This time around he takes us through the engineering choices underlying the design of the worldwide icon that is the beverage can. He explains why it is cylindrical, outlines the manufacturing steps needed to created the can, notes why the can narrows near it lid, show close ups of the double-seam that hold the lid on, and details the complex operation of the tab that opens the can.

In other words, it turns out that quite a bit of thought has gone into the design of our modern day soda can.

indian girl holding a can of fanta orange

Related Link: http://www.engineerguy.com/ | https://www.youtube.com/watch?v=hUhisi2FBuw

The Rugged Rock of Craig v6.0 Redesign My Life 25 AUG 2012

Right. If you are a regular reader of mine, then you might have noticed a fair number of changes around these pages. As I mentioned previously, in an effort to streamline my online presence and thereby reduce the amount of work I needed to do in order to keep everything up to date, I one by one closed down all of my other web presences, pulled in all the data, and merged it with what already existed on the craiglotter.co.za domain. So this means no more sites like codeunit.co.za, ruggedrockstudio.com, guestspark.com or houseofc.co.za, no everything can now be found under the umbrella of The Rugged Rock of Craig site.

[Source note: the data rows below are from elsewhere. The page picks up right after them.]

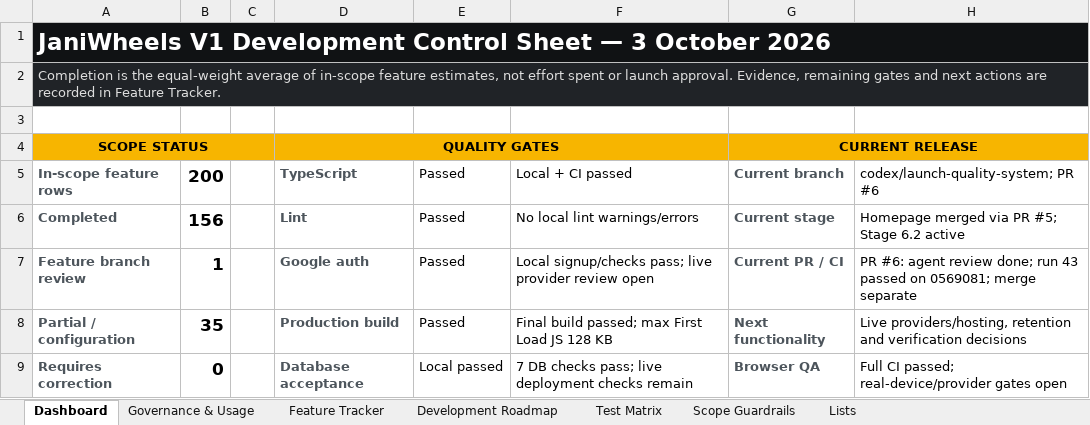
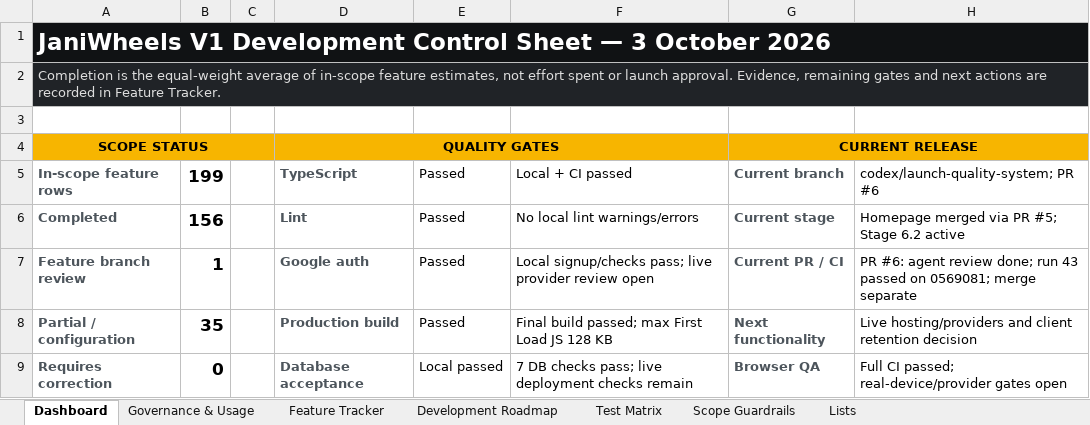
Before and after one commit to Tech-Orbit-Systems/JaniWheels, an Excel workbook: docs/JaniWheels_Complete_Feature_Development_Tracker.xlsx, sheet Dashboard, drawn as a sheet; only a part is shown; values as stored, in another font and other column widths than the file's, no borders; charts and pictures not drawn; the diff covers the shown part only; the diff names each change by its address in the sheet, - before the commit and + after, or states it on an @@ line.

Commit message:
Record approved B1 seller badge scope decision

```diff
--- a/docs/JaniWheels_Complete_Feature_Development_Tracker.xlsx (sheet Dashboard)
+++ b/docs/JaniWheels_Complete_Feature_Development_Tracker.xlsx (sheet Dashboard)
-B5: 200
+B5: 199
-H8: Live providers/hosting, retention and verification decisions
+H8: Live hosting/providers and client retention decision
```
Also changed, not shown: 5 edited cells elsewhere in this sheet, sheet Feature Tracker, charts or pictures, 5 other files.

In keeping with all of these changes, I also took the time to modify the design of this site, making some pretty big changes like dropping the right hand sidebar completely, fleshing out the footer area, introducing infinite scroll on all the looped pages, and finally compressed all lists such that they only show excerpts, allowing for a more focussed browsing experience.

And seeing as this is the sixth year that this blog is in operation, I’ve arbitrarily decided to refer to this latest redesign as v6.0 of craiglotter.co.za!

(As always, let me know what I might have screwed up. There are a couple of tweaks I still want to make here and there, but for all intent and purposess, this site is now stable again.)

Gordon’s Beach Lodge Winter Special Brochure Sketches, Paint & Photoshop 19 JUL 2011

Just to prove that I’ve still got it if needed, I quickly whipped up this delightful green and white wordy little brochure for Chantelle for use in a post box drop in order to promote Gordon Beach Lodge’s (GBL) Winter Special that is currently on the go.

I thought it came out pretty nice, and fits the current Winter Wonderland that Gordon’s Bay’s tourist committee are currently chasing (hint, their strategy involves putting fairy lights on the milkwood beach walk).